There’s just something about coming home. Whether after a tiresome day of work, or a less than relaxing family vacation, the feeling you get when you walk into your home is almost indescribable. This has been especially true in my life. On multiple occasions, I can remember thinking to myself, “I’m home.” The sense of joy that flooded my soul poured out into excitement that could not be contained. On one such occasion when I was in college, I had the opportunity to travel during a summer with a music group. It was a fantastic experience in which the Lord blessed in great ways. We travelled to ten states, as well as British Columbia, Canada, over the span of twelve weeks. As much as I liked travelling, the feeling of being home (which was a humble college dorm room) was one of the greatest joys.
There’s something special about where you dwell. Dwelling is not a simple overnight trip. While I was travelling, we stayed in church buildings, home, hotel rooms, and even a couple RV’s. I may have stayed there, but that’s not where I dwelled. There’s something special about where you dwell.
When we look in the Bible we find that although God is everywhere (omnipresent), He dwelled in four specific places. These places were not just any place. They were special. In fact, they were sacred.
The Garden of Eden
After God created the world and all that is within, He had communion with the first man and woman. They talked together. However, when Adam and Eve sinned, the Bible says that they hid themselves “from the presence of the LORD.” God was with them in the Garden. When we look a little bit further, we find that the Garden of Eden was not just any garden that God dwelt in. This was a sacred place. It was this Garden that God formed man with action beyond the spoken word that He used to create the rest of the universe. It was here where He formed Eve out of the rib of Adam. It was here that God gave Adam specific instructions to name the animals and keep the garden and tend to it. And until Adam and Eve disobeyed God’s command to not eat the fruit of tree of knowledge, it was perfect- literally perfect. This was the first of God’s specific dwelling places, and it was sacred.

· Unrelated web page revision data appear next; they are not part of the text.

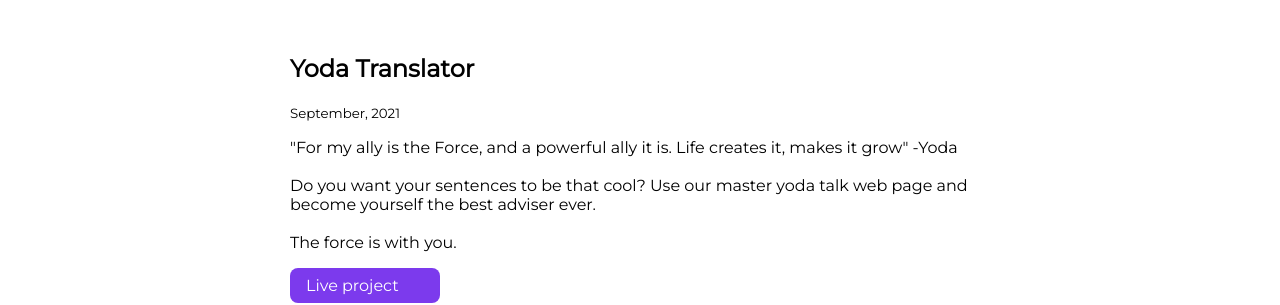
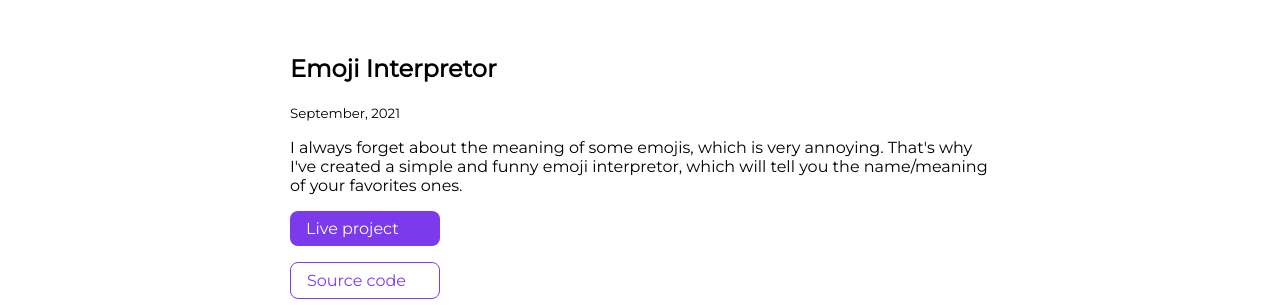
Before and after one commit to Antonio-Barrera/personal-site, a plain HTML site: page projects.html in a window 1280 px wide. Shown: the part 500-805 px from the top of the page. Drawn offline with Linux system fonts and the light colour scheme.

Commit message:
emoji interpretor project added

```diff
--- a/projects.html
+++ b/projects.html
@@ -23,6 +23,20 @@
         <h1 class="hero-heading">Antonio Barrera</h1>
     </header>
     <ul class="unordered">
+        <li>
+            <article class="showcase-list container center-container">
+                <h1>Emoji Interpretor</h1>
+                <small>September, 2021</small>
+                <p>
+                    I always forget about the meaning of some emojis, which is
+                    very annoying. That's why I've created a simple and funny
+                    emoji interpretor, which will tell you the name/meaning of
+                    your favorites ones.
+                </p>
+                <a href="4cek0.csb.app/" class="link primary-link">Live project</a>
+                <a href="https://github.com/antonio-barrera/MarkNine-MusicRecomendation.git" class="link secondary-link">Source code</a>
+            </article>
+        </li>
         <li>
             <article class="showcase-list container center-container">
                 <h1>Yoda Translator</h1>
```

After the children of Israel made their exodus out of Egypt they started on their journey to the Promised Land. However, one of their first stops was Mt. Sinai. It was here that God would meet with Moses to give the Law, as well as instructions to build a special tent called the Tabernacle. We find in Exodus 25:8 the reason why God wanted a Tabernacle to be built. “And let them make me a sanctuary; that I may dwell among them.” (Italics mine) God was everywhere; however, He wanted to dwell among His people in a special way. God dwelt in the Tabernacle.
Along with the instructions of how to build, God gave very specific instructions on what to do and how to act within the confines of the sacred walls of the Tabernacle. The priests had detailed descriptions of what to do before they entered and what to do while inside. God had a reason for the multitude of do’s and don’t’s; His dwelling place was sacred.
God dwelt in the Tabernacle for many years. According to Jewish tradition, the Tabernacle was used for almost 370 years before being destroyed by the Philistines during Samuel’s era as Judge of Israel. Though we can’t know for certain, we do know this: King David felt the need to have a dwelling place for God. David wanted to build God a permanent house in which to dwell among His chosen people. In I Kings 6:11-13 we find the account of God reminding Solomon that if he would follow His commands, then He would fulfill the promise He made to David that He would dwell among His children once again, this time in a permanent temple. Solomon then finishes the temple and dedicates it to the Lord and has a service that so glorified God, that He moved in and filled the temple.
This temple was not without its restrictions, though. The rules of the Tabernacle were not nullified at either its destruction or the construction of the Temple. The priests still had rigorous schedules to keep. But why go through all the trouble? Why bother with the high demands of Temple work? Because God’s house was sacred.
We find the fourth dwelling place of God in 1 Corinthians 6:19. “Know ye not that ye are the temple of God, and that the Spirit of God dwelleth in you?”
God, via the Person of the Holy Spirit, indwells in every believer. While we do have a responsibility to follow the leadings of the Holy Spirit and thus can be “filled with the Spirit” (Ephesians 5:18), He does always indwell us. [“Filled” does not address a certain amount of the Holy Spirit, but rather how much control He has over our lives.] God dwells in every believer. In similar to fashion to the other specific dwelling places of Almighty God, a sacredness exists in this place as well. God expects His children to be different. We aren’t like other people. We have God within us.
While Christians know that God dwells within them, they act as though they have evicted Him from His own dwelling place.
So let me ask you: do you act like God dwells within, or do you portray that you have evicted Him? Does the fact that God dwells with us change our everyday life into something sacred? Does what you say to your unsaved coworkers reveal who lives within? Does the way that you run your youth group or Sunday School show that you’ve got Someone inside? Are your friendships guided by God’s omnipresence? While you are texting your boyfriend or girlfriend, do you remember that God is there?
We can boil these, and numerous other questions down to this one: Does God’s presence in your life reveal that you are sacred? It’s easy to say that God dwells in you. But living in such a way that honors His continual presence is a tougher subject. Don’t live like you’ve evicted God from His sacred dwelling place.